Now, in modern times, the devil has taken the form of Gabriel Byrne, and he has come after the young woman Christine (Tunney). Jericho, who had lost his faith along with his family, soon finds himself in the position of protecting the haunted girl from the ultimate forces of darkness that he doesn’t really believe in.
Sounds promising, but so much of the movie is just damned goofy. Like the whole notion of the devil having to imprint his unwilling human companion with child between the hours of 11 and midnight on the eve of the year 2000. (Jericho’s line: “Is that Eastern standard time?”) Or frankly, just the notion that there’s any chance of stopping what had been prophesied two millennium back. Or that a simple human being could battle toe to hoof with the devil and stop him.
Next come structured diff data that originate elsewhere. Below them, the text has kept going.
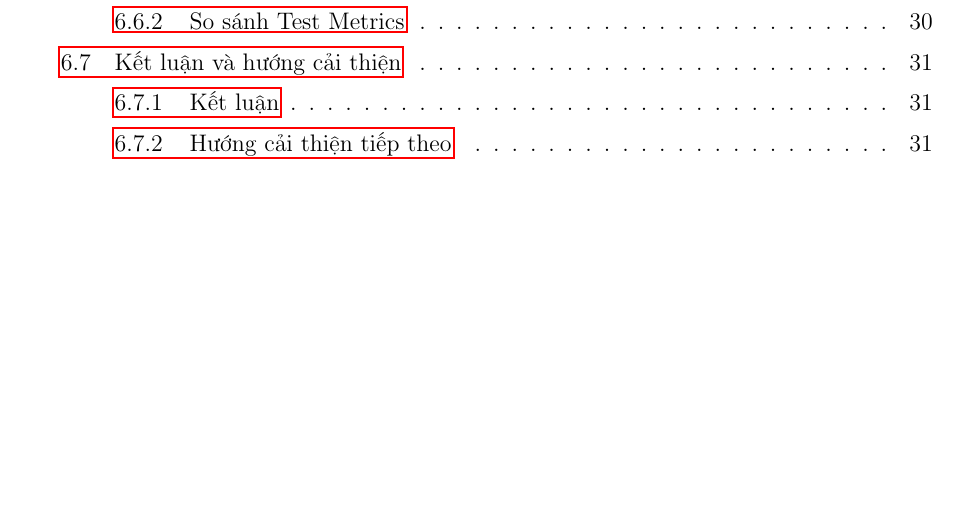
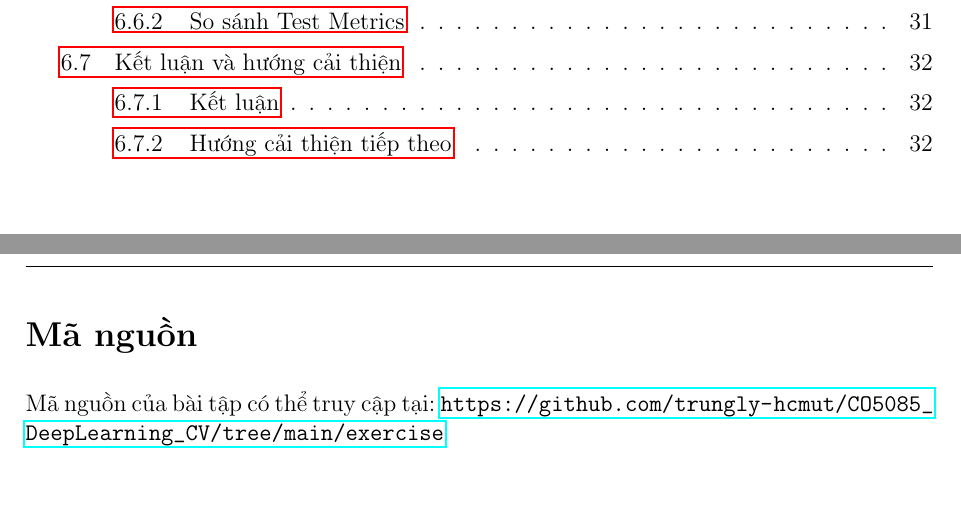
Before and after one commit to trungly-hcmut/CO5085_DeepLearning_CV, a LaTeX problem sheet (exercise/latex/main.tex): part of page 4 of 33 before the commit and two parts of pages 4 and 5 of 34 after it, the two joined at a grey line, cut so that both start at the same text. Compiled offline with pdfLaTeX.

Commit message:
add github link (#31)

```diff
--- a/exercise/latex/main.tex
+++ b/exercise/latex/main.tex
@@ -103,6 +103,11 @@
 \tableofcontents
 \newpage
 
+\newpage
+\section*{Mã nguồn}
+Mã nguồn của bài tập có thể truy cập tại:
+\url{https://github.com/trungly-hcmut/CO5085_DeepLearning_CV/tree/main/exercise}
+
 %========================================
 \newpage \input{chapters/chapter_01}
 \newpage \input{chapters/chapter_02}
```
The movie so belittles our intelligence, it thinks nothing of naming a modern day priest Thomas Aquinas, as though nobody had ever heard the name before. Or saying that the infamous 666 mentioned in Revelation was actually supposed to be 999, as in…ready? 1999. Yeah, right.
It’s too bad, because the idea of Arnold and Satan battling for the fate of the world is appealing in an overblown trash movie kind of way. I mean, it could have been the ultimate pay-per-view event. I guess if the devil were to try it for real today, Arnold would try and stop him by selling him carbon credits.
I can’t say End of Days was no fun…it offers some good action and some grisly violence here and there, not to mention possibly Arnold’s best screen performance, where he gets to show some real emotion. But this movie doesn’t just stab your intelligence, it hits it below the belt. What will we all do when Revelation starts unfolding for real…be disappointed that it’s nothing like what we saw at the movies?
This is a spectacular looking Blu-ray offering from Universal…the action, darkness, fire and violence make for an impressive high definition mix, with strong contrast and detail level throughout, both in close and long shots.
The dynamic DTS audio will make it sound like the world is coming to an end…how about that? Seriously, the explosive, expansive track with its full use of bass and surround signals is an action lover’s delight. The big scenes are loud but clean, and dialogue is never lost against the bed of background sounds.
The only extra is a commentary from director Peter Hyams.
End of Days is far from a Revelation. It offers action and thrills only up to the point that you’re willing to shut down your brain and just roll with the punches. Arnold gives an impressive performance on a top notch looking and sounding Blu-ray disc, but as far as the movie itself? Well, let’s just say the book was better, and leave it at that.